Faith and desiring to desire.
Many years ago I got into an argument with my philosophy instructor. He claimed that he sometimes did things he didn’t want to do, such as visiting his mother-in-law. I claimed the fact he chose to do it implied he did want it, and the only things you do you don’t want to do are accidents. “The only thing I’ve done I didn’t want to do,” I said with rhetorical hyperbole, “was fall down stairs.” As neither of us cared to spend the time to attack the other’s logic, the argument ended in stalemate.
Since then I have had occasion to reflect on that conversation many times. What he meant, of course, was that visiting his mother-in-law was a means to an end and not an end in itself. He desired to please his wife enough to visit her mother, even though that act was not desirable without that larger picture. But the thought it spawned has gone far beyond that distinction.

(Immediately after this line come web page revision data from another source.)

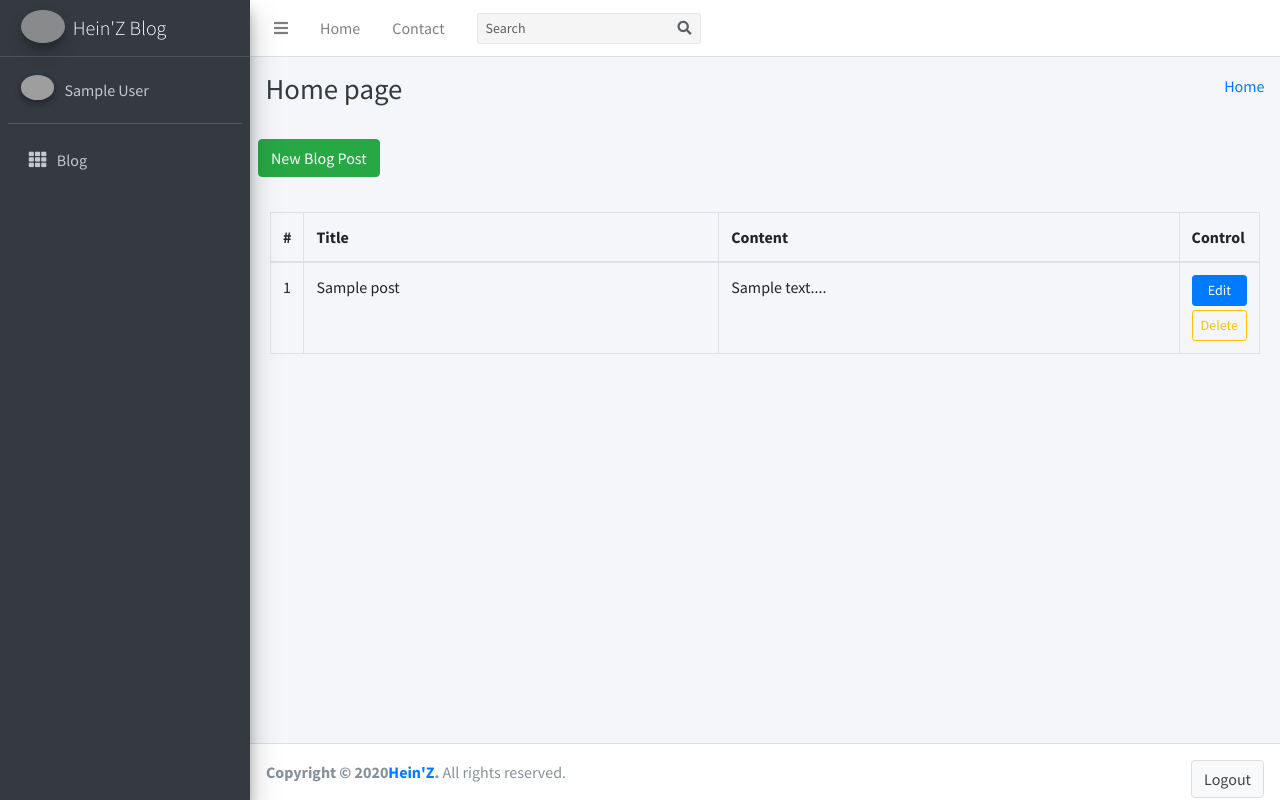
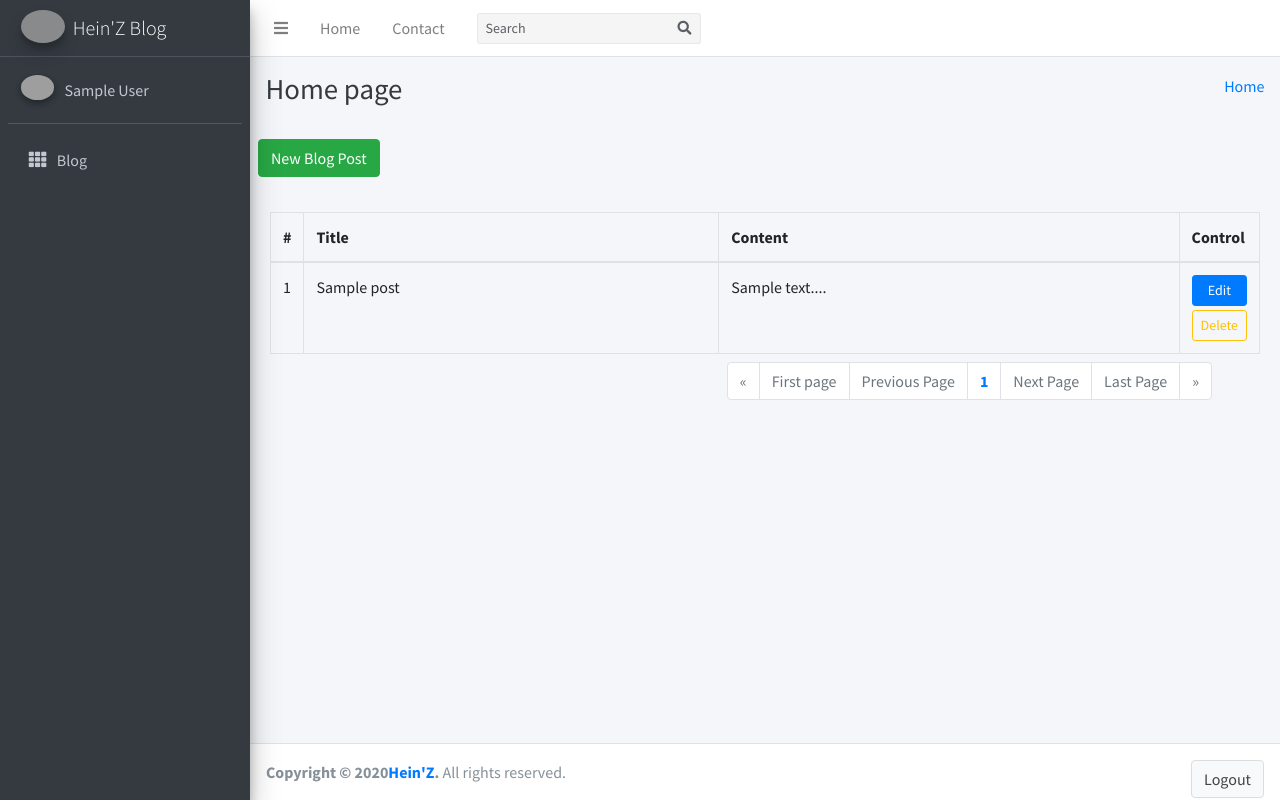
Before and after one commit to Hein-Z/CRUD-blog, a PHP site: page / in a window 1280 px wide. Run offline with PHP 8.4, Linux system fonts and the light colour scheme; the visitor is signed in with stand-in values (Sample User, id 1); tables that the repository leaves empty or names only in its code hold one stand-in row (values such as "Sample post"); some libraries are stand-ins or nearby versions; grey boxes are pictures that could not be loaded.

Commit message:
admin panel

```diff
--- a/admin/header.php
+++ b/admin/header.php
@@ -67,3 +67,33 @@ scratch. This page gets rid of all links and provides the needed markup only.
             </div>
             <!-- /.sidebar -->
         </aside>
+        <!-- Navbar -->
+        <nav class="main-header navbar navbar-expand navbar-white navbar-light">
+            <!-- Left navbar links -->
+            <ul class="navbar-nav">
+                <li class="nav-item">
+                    <a class="nav-link" data-widget="pushmenu" href="#" role="button"><i class="fas fa-bars"></i></a>
+                </li>
+                <li class="nav-item d-none d-sm-inline-block">
+                    <a href="index3.html" class="nav-link">Home</a>
+                </li>
+                <li class="nav-item d-none d-sm-inline-block">
+                    <a href="#" class="nav-link">Contact</a>
+                </li>
+            </ul>
+
+            <!-- SEARCH FORM -->
+            <form class="form-inline ml-3" action='index.php' method='post'>
+                <div class="input-group input-group-sm">
+                    <input name="search" class="form-control form-control-navbar" type="search" placeholder="Search">
+                    <div class="input-group-append">
+                        <button class="btn btn-navbar" type="submit">
+                            <i class="fas fa-search"></i>
+                        </button>
+                    </div>
+                </div>
+            </form>
+
+
+        </nav>
+        <!-- /.navbar -->
--- a/admin/index.php
+++ b/admin/index.php
@@ -6,36 +6,6 @@ header('location:login.php');
 }
 include('header.php');
 ?>
-<!-- Navbar -->
-<nav class="main-header navbar navbar-expand navbar-white navbar-light">
-    <!-- Left navbar links -->
-    <ul class="navbar-nav">
-        <li class="nav-item">
-            <a class="nav-link" data-widget="pushmenu" href="#" role="button"><i class="fas fa-bars"></i></a>
-        </li>
-        <li class="nav-item d-none d-sm-inline-block">
-            <a href="index3.html" class="nav-link">Home</a>
-        </li>
-        <li class="nav-item d-none d-sm-inline-block">
-            <a href="#" class="nav-link">Contact</a>
-        </li>
-    </ul>
-
-    <!-- SEARCH FORM -->
-    <form class="form-inline ml-3">
-        <div class="input-group input-group-sm">
-            <input class="form-control form-control-navbar" type="search" placeholder="Search" aria-label="Search">
-            <div class="input-group-append">
-                <button class="btn btn-navbar" type="submit">
-                    <i class="fas fa-search"></i>
-                </button>
-            </div>
-        </div>
-    </form>
-
-
-</nav>
-<!-- /.navbar -->
 
 
 <!-- Content Wrapper. Contains page content -->
@@ -60,13 +30,47 @@ include('header.php');
 
     </div>
     <?php
-            $stmt=$pdo->prepare("SELECT * FROM post");
+
+if(!empty($_GET)){
+        $page_no=$_GET['page_no'];
+    }
+    else{
+        $page_no=1;
+    }
+    $num_of_regs=2;
+    $offset=($page_no - 1)*$num_of_regs;
+
+    if(!empty($_POST['search']))
+    $search_key=$_POST['search'];
+
+    if(empty($search_key)){
+
+            $stmt=$pdo->prepare("SELECT * FROM post  ORDER BY id DESC");
+
+            $stmt->execute();
+            $raw_result=$stmt->fetchAll();
+            $total_page=ceil(count($raw_result)/$num_of_regs);
+
+            $stmt=$pdo->prepare("SELECT * FROM post  ORDER BY id DESC LIMIT $offset, $num_of_regs");
+
+            $stmt->execute();
+            $posts=$stmt->fetchAll();}
+            else{
+
+                $stmt=$pdo->prepare("SELECT * FROM post WHERE title LIKE '%$search_key%'  ORDER BY id DESC");
+
+            $stmt->execute();
+            $raw_result=$stmt->fetchAll();
+            $total_page=ceil(count($raw_result)/$num_of_regs);
+
+            $stmt=$pdo->prepare("SELECT * FROM post WHERE title LIKE '%$search_key%' ORDER BY id DESC LIMIT $offset, $num_of_regs");
 
             $stmt->execute();
             $posts=$stmt->fetchAll();
-
+            }
             ?>
     <!-- Main content -->
+    <?php if(count($posts)){ ?>
     <div class="card-body">
         <table class="table table-bordered">
             <thead>
@@ -78,24 +82,62 @@ include('header.php');
                 </tr>
             </thead>
             <tbody>
-                <?php $id=0; foreach($posts as $post){ $id++;?>
+                <?php $id=0;
+
+                foreach($posts as $post){ $id++;?>
                 <tr>
                     <td><?php echo $id;?></td>
                     <td><?php echo $post['title'];  ?></td>
                     <td>
                         <?php echo substr($post['content'],0,125).'...'; ?>
                     </td>
-                    <td><a href='edit.php?=<?php echo $post['id']; ?>'
+                    <td><a href='edit.php?id=<?php echo $post['id']; ?>'
                             class="btn btn-primary btn-sm mb-1 w-100">Edit</a>
-                        <a href='delete.php?=<?php echo $post['id']; ?>'
+                        <a href='delete.php?id=<?php echo $post['id']; ?>'
+                            onclick="return confirm('Are you sure you want to delete this item?');"
                             class="btn btn-outline-warning btn-sm w-100">Delete</a>
                     </td>
                 </tr>
-                <?php } ?>
+                <?php }?>
+
             </tbody>
         </table>
+        <div class='float-right mt-2 mr-5'>
+            <ul class="pagination">
+                <li class="page-item <?php if($page_no==1){echo 'disabled';} ?>">
+                    <a class="page-link" href="?page_no=<?php  if($page_no<=1){echo $page_no;}
+                        else {echo $page_no-1;}?>" aria-label="Previous">
+                        <span aria-hidden="true">&laquo;</span>
+                        <span class="sr-only">Previous</span>
+                    </a>
+                </li>
+                <li class="page-item <?php if($page_no==1){echo 'disabled';} ?>"><a class="page-link"
+                        href="?page_no=1">First page</a></li>
+                <li class="page-item <?php if($page_no==1){echo 'disabled';} ?>"><a class="page-link" href="?page_no=<?php  if($page_no<=1){echo $page_no;}
+                        else {echo $page_no-1;}?>">Previous Page</a></li>
+                <li class="page-item">
+                    <a class="page-link text-bold" href="#"><?php echo $page_no?>
+                    </a>
+                </li>
+                <li class="page-item <?php if($page_no==$total_page){echo 'disabled';} ?>"><a class="page-link" href="?page_no=<?php if($page_no<$total_page){echo $page_no+1;}
+                        else {echo $page_no;}?>">Next Page</a>
+                </li>
+                <li class="page-item <?php if($page_no==$total_page){echo 'disabled';} ?>"><a class="page-link"
+                        href="?page_no=<?php echo $total_page?>">Last Page</a></li>
+                <li class="page-item  <?php if($page_no==$total_page){echo 'disabled';} ?>">
+                    <a class="page-link" href="?page_no=<?php echo $total_page?>" aria-label="Next">
+                        <span aria-hidden="true">&raquo;</span>
+                        <span class="sr-only">Next</span>
+                    </a>
+                </li>
+            </ul>
+        </div>
+        <?php } else{?>
+        <h1>There is no post match with '<?php echo $_POST['search']; ?>'</h1>
+        <?php }?>
+
+
     </div>
-
 
     <!-- /.content -->
 </div>
```
Also changed, not shown: admin/delete.php (added, +14 -0 lines), admin/edit.php (added, +75 -0 lines), admin/image/1598189445IMG_20200513_224210.jpg (deleted), admin/image/1598189552Annotation 2020-07-28 233638.jpg (deleted), admin/image/1598196552Annotation 2020-07-28 233638.jpg (deleted), admin/image/1598347091FB_IMG_1540310157891.jpg (added), admin/image/1598348000FB_IMG_1548169263713.jpg (added), admin/image/1598348885FB_IMG_1542087864617.jpg (added), admin/image/1598348903FB_IMG_1546586594494.jpg (added), admin/image/1598348921FB_IMG_1546594834900.jpg (added), admin/image/1598348936IMG_20190805_163119.jpg (added), admin/image/1598348967FB_IMG_1546594834900.jpg (added), admin/image/1598354928FB_IMG_1546586594494.jpg (added), 3 other files.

In my excessive introspections I find many kinds of desires. The flesh tells me to eat, sleep, and put bruised thumbs in my mouth. The hormones tell me to seek attention and acceptance and female company. Habit tells me to pull the e-brake before I put the car in park. Aesthetics tells me to seek out pleasant environments, and reason tells me to scrub the sink to satisfy aesthetics. Compassion tells me to serve, even strangers, even anonymously. And so on.
Often the various sources of desire within me conflict. Thus, I find that choosing which desire to heed is my principle form of exercising my free will.
One of the things I have come to believe over the years is that, in addition to providing assertions of the ought (desires), these sources also provide assertions of the is (perceptions). Habit, flesh, and reason all tell me I am deficient in nutrition at times, and do not always agree. What I see is impacted by what I expect to see (habit), what light enters my eyes (flesh), what I hope to see (aesthetics) and what I believe possible (reason). And so on. Thus the second principle form of exercising free will: choosing which perception to believe.
I sometimes define Faith as listening to the spirit instead of the flesh. If you don’t know what I mean by “the spirit” here, I don’t know how to describe it to you except by pointing it out, and as blogs are monologues that isn’t really possible here. But the point is that faith is, at least in part, choosing between inherently-available beliefs and desires; the faithful have, in the words of Christ, “chosen that good part”.
But if desires and beliefs are chosen by us, oughtn’t there be desires that impact which choice we make? Indeed there are. Who among us has not wished, at one time or another, that we wanted to do what we felt we must do? And these desires can, in turn, train our other desires. I’ve written before about limitations in that change, but scripture asserts that our desires to believe and desire good things can be used to change ourselves for the better.